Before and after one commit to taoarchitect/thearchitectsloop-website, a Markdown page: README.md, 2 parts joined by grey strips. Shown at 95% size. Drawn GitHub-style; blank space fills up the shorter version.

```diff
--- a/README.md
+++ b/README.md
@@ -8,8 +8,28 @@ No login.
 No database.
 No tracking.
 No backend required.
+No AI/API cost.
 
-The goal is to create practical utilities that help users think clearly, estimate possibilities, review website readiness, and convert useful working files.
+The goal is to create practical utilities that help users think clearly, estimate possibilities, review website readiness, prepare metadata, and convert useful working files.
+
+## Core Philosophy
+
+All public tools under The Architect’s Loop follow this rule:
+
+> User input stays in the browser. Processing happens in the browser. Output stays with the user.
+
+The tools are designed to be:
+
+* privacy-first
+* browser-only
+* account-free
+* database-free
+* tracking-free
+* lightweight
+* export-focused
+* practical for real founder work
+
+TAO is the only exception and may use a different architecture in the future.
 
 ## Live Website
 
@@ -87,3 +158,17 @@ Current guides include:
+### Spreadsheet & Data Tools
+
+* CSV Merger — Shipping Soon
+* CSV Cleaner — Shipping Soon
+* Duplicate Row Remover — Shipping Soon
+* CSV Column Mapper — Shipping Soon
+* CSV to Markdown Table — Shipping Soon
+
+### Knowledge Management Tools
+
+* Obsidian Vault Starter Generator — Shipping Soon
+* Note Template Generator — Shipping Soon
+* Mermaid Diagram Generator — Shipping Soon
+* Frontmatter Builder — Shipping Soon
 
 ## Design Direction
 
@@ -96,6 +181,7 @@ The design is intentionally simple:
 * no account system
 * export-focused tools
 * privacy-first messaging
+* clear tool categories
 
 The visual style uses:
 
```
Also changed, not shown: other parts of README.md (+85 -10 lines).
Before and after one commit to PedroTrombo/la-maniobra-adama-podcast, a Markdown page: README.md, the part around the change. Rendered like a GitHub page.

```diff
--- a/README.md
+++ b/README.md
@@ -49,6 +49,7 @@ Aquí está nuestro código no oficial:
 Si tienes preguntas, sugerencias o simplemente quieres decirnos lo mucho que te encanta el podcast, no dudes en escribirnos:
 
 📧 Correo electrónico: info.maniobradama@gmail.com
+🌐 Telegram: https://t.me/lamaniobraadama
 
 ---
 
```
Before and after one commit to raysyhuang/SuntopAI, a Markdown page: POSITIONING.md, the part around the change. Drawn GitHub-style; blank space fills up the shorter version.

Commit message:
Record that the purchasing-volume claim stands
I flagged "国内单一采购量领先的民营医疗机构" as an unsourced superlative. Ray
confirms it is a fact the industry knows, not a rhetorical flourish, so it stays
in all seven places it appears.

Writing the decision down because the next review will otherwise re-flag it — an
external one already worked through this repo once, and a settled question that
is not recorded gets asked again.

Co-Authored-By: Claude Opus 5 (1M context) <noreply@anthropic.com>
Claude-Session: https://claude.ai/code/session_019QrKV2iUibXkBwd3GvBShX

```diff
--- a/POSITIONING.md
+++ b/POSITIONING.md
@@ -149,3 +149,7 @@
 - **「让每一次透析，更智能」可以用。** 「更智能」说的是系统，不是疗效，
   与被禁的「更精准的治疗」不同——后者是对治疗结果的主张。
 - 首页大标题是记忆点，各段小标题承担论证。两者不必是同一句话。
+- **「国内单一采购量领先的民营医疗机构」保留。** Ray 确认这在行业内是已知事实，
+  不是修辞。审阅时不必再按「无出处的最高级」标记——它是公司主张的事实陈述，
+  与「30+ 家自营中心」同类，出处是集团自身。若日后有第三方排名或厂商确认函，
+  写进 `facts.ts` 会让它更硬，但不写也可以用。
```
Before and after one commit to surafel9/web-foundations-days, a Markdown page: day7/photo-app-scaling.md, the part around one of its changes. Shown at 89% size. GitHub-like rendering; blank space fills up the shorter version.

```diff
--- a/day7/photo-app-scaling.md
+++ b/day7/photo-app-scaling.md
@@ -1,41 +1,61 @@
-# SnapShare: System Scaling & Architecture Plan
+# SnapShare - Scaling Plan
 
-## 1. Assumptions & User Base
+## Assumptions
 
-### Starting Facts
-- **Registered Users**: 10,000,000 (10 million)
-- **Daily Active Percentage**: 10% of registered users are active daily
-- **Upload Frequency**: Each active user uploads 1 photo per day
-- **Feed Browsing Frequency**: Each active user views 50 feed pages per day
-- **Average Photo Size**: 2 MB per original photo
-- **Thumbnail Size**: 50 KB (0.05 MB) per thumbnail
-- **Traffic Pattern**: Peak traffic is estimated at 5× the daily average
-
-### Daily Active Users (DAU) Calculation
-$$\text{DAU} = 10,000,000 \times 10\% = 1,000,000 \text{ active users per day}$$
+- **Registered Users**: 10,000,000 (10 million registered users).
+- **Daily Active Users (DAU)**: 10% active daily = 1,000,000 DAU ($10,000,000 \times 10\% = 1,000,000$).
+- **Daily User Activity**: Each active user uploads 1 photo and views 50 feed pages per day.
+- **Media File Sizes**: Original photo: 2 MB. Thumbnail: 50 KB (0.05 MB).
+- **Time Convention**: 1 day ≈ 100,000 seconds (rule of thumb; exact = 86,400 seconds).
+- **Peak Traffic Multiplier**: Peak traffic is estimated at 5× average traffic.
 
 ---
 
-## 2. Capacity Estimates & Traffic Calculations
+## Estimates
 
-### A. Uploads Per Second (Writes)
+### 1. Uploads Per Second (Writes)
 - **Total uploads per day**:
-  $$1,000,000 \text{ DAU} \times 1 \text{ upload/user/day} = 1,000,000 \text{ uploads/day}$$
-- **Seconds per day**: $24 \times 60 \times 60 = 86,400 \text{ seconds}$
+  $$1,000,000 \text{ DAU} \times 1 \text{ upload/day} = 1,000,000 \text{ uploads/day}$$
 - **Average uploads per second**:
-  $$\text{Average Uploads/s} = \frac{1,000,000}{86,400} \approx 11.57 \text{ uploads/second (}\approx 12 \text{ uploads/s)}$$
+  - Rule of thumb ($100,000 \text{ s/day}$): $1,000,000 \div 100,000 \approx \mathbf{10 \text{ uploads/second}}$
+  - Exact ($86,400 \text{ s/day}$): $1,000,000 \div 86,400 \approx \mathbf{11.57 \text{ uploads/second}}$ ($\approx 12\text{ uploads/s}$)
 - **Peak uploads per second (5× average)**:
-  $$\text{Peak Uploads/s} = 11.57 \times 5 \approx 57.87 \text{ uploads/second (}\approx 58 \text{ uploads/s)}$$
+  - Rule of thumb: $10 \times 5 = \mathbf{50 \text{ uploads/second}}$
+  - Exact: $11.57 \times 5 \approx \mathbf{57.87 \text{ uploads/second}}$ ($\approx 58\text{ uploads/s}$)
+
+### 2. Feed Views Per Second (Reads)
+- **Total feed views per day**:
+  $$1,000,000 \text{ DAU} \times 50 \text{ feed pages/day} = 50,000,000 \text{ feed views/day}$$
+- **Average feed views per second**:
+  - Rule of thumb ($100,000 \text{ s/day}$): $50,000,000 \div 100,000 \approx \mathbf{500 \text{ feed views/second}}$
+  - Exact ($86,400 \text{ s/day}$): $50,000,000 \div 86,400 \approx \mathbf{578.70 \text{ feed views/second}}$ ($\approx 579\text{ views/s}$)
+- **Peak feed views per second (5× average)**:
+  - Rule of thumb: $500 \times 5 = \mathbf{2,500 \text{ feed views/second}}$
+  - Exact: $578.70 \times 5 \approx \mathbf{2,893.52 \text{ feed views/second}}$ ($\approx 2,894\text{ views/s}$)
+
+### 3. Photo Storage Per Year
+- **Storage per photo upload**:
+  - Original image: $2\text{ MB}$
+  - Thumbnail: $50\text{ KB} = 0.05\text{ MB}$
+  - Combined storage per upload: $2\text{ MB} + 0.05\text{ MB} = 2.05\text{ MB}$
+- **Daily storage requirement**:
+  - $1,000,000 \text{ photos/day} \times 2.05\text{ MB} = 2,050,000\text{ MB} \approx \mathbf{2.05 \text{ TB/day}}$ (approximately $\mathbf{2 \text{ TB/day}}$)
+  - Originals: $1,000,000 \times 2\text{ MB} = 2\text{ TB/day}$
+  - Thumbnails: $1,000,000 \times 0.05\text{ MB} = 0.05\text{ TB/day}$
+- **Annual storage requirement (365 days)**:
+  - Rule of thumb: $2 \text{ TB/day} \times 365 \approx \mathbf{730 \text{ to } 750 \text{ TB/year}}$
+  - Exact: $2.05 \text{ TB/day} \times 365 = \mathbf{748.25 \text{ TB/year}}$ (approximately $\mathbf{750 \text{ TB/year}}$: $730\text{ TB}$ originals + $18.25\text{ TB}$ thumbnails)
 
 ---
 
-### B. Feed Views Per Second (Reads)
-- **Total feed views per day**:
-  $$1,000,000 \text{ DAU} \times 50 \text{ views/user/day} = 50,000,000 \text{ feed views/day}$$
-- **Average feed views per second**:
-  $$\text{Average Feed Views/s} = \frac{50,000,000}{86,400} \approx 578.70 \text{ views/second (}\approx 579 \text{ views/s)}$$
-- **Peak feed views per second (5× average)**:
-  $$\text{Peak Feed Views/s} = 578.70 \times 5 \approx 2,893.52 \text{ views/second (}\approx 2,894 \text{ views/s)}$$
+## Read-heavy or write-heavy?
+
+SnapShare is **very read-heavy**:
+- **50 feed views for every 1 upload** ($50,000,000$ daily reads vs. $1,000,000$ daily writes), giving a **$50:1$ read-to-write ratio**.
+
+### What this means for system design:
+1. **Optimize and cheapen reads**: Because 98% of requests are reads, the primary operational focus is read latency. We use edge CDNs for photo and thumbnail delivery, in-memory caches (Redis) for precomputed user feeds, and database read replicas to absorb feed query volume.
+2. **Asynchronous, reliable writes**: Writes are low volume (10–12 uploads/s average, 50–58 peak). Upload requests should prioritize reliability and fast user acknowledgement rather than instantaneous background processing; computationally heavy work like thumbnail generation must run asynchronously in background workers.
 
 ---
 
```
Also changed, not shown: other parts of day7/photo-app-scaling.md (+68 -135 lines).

**Goal of the exercise:**
In the entries above, count each line that holds "README". Give the total and nothing else.

**Answer box:**
7